_Problem to work on_:
Please count the lines in the data below that hold the word "docs", and give only the number.

[Modification records]
★ ★ ★ ★ ★

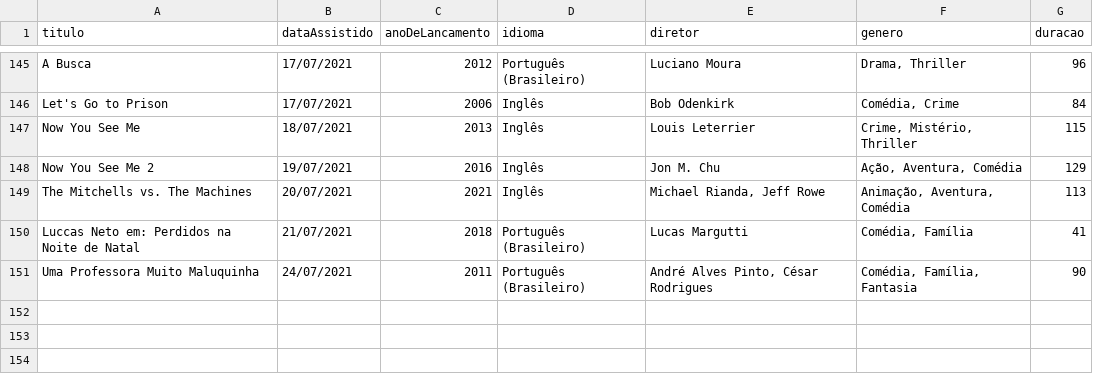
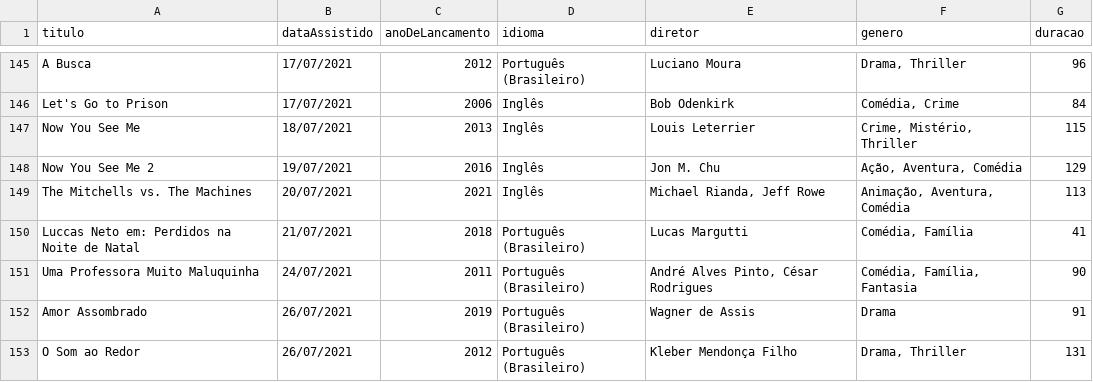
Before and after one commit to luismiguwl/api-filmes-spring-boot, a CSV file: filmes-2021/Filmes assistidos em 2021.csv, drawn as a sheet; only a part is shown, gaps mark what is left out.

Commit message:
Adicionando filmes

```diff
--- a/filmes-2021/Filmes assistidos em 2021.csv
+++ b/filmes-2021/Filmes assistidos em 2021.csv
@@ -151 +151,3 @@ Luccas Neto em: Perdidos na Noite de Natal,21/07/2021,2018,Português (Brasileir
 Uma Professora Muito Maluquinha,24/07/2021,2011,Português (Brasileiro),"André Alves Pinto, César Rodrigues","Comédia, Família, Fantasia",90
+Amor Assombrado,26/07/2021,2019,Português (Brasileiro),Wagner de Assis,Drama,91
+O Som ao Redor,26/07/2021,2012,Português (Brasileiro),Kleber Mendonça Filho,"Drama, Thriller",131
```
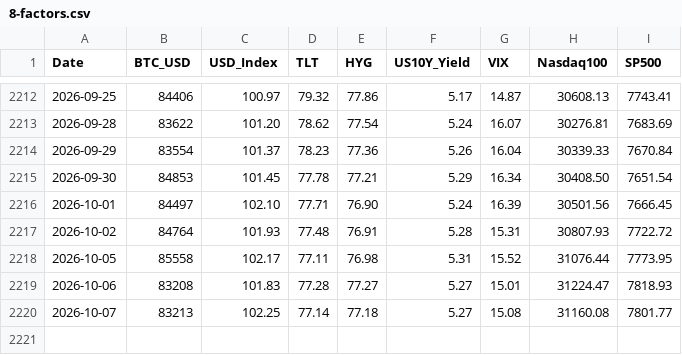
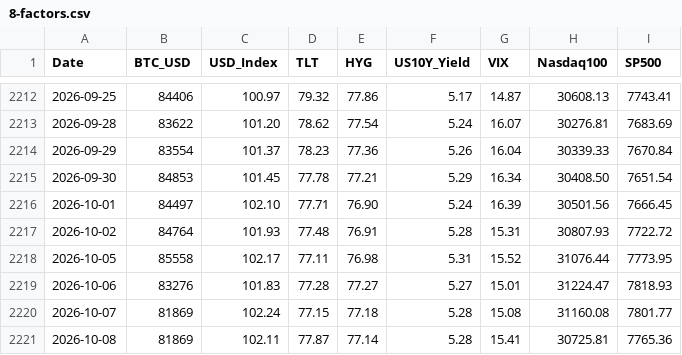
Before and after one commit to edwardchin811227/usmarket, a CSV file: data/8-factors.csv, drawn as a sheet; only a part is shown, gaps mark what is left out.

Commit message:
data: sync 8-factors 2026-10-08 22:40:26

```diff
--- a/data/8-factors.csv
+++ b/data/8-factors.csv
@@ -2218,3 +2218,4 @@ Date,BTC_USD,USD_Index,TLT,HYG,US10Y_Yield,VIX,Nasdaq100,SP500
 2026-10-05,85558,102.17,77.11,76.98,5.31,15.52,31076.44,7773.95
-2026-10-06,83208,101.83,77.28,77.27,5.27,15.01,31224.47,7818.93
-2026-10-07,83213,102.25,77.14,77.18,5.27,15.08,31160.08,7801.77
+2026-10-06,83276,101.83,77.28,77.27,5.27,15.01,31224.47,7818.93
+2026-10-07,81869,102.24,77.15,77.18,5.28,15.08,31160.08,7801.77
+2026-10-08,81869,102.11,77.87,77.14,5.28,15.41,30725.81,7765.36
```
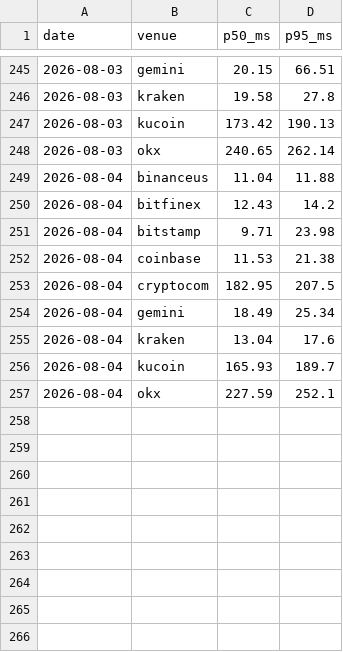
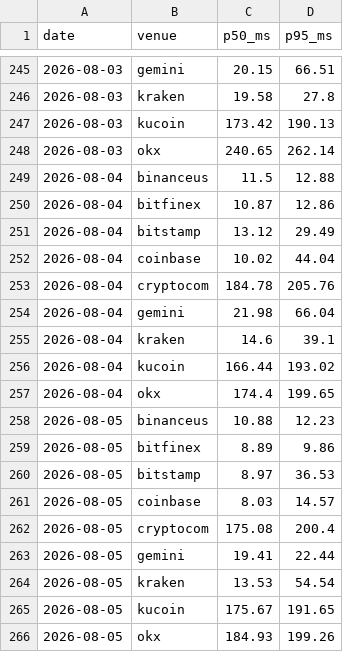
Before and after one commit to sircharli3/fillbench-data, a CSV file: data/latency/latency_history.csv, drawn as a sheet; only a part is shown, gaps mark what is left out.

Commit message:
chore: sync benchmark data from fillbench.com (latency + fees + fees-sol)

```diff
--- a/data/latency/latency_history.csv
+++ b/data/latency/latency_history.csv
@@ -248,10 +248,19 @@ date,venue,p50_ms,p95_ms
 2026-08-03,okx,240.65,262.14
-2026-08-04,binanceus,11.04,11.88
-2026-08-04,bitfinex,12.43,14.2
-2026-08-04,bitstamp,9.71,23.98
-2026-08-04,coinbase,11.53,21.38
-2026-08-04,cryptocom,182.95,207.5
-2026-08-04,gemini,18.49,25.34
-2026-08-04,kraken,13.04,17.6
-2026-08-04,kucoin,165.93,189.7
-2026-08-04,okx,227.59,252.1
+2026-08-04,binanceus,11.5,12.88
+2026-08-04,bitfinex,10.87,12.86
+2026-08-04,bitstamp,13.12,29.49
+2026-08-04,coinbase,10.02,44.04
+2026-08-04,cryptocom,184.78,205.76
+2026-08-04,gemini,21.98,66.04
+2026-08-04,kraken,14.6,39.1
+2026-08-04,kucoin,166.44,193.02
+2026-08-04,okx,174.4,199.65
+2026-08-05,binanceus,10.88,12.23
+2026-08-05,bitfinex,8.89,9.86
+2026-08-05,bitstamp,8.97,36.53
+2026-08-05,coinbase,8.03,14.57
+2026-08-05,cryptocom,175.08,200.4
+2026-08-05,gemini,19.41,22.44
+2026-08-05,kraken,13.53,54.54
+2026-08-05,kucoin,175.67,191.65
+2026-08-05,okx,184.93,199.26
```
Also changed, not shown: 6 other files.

★ ★ ★ ★ ★

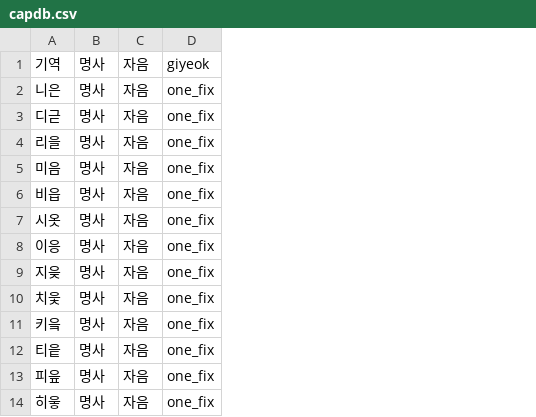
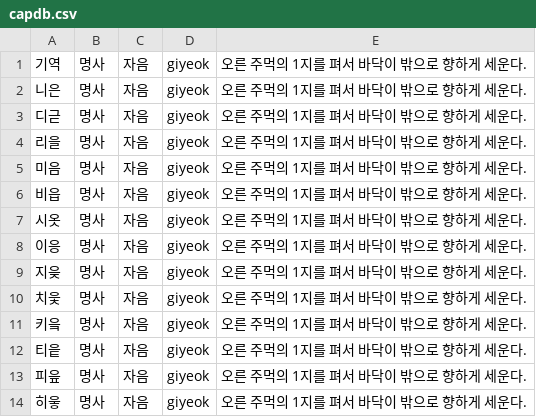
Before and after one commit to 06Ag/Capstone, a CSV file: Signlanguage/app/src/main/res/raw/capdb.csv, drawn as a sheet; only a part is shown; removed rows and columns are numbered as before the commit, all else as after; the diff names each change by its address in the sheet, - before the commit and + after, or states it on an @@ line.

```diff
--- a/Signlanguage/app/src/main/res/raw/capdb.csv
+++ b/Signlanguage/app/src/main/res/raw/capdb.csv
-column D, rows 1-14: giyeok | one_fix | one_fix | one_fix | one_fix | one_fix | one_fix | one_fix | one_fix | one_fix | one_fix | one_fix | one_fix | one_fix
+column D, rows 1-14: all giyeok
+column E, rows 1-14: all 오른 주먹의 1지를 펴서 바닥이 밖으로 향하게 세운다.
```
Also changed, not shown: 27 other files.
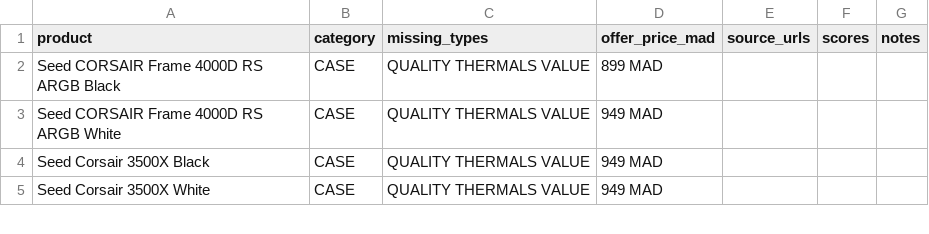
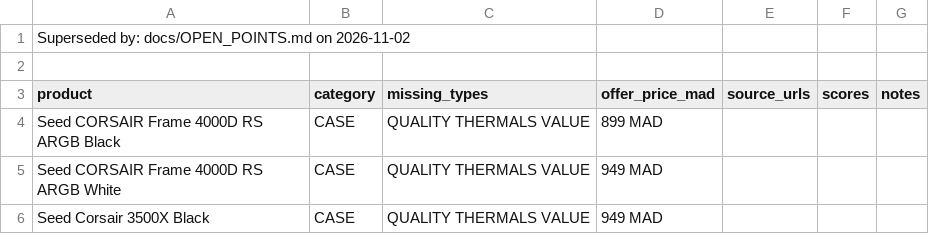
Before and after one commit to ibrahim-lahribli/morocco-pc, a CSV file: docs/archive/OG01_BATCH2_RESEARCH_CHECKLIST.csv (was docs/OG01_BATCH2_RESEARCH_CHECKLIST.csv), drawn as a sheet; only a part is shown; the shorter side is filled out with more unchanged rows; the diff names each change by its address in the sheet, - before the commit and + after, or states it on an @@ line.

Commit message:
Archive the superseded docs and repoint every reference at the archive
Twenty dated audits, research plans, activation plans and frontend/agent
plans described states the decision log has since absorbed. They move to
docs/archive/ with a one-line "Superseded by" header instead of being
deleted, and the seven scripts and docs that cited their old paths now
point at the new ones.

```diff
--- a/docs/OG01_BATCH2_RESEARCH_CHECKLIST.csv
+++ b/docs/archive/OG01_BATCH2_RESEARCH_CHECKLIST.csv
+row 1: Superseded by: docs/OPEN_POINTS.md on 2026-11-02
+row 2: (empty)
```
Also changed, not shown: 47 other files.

★ ★ ★ ★ ★

_Answer to this exercise_:
7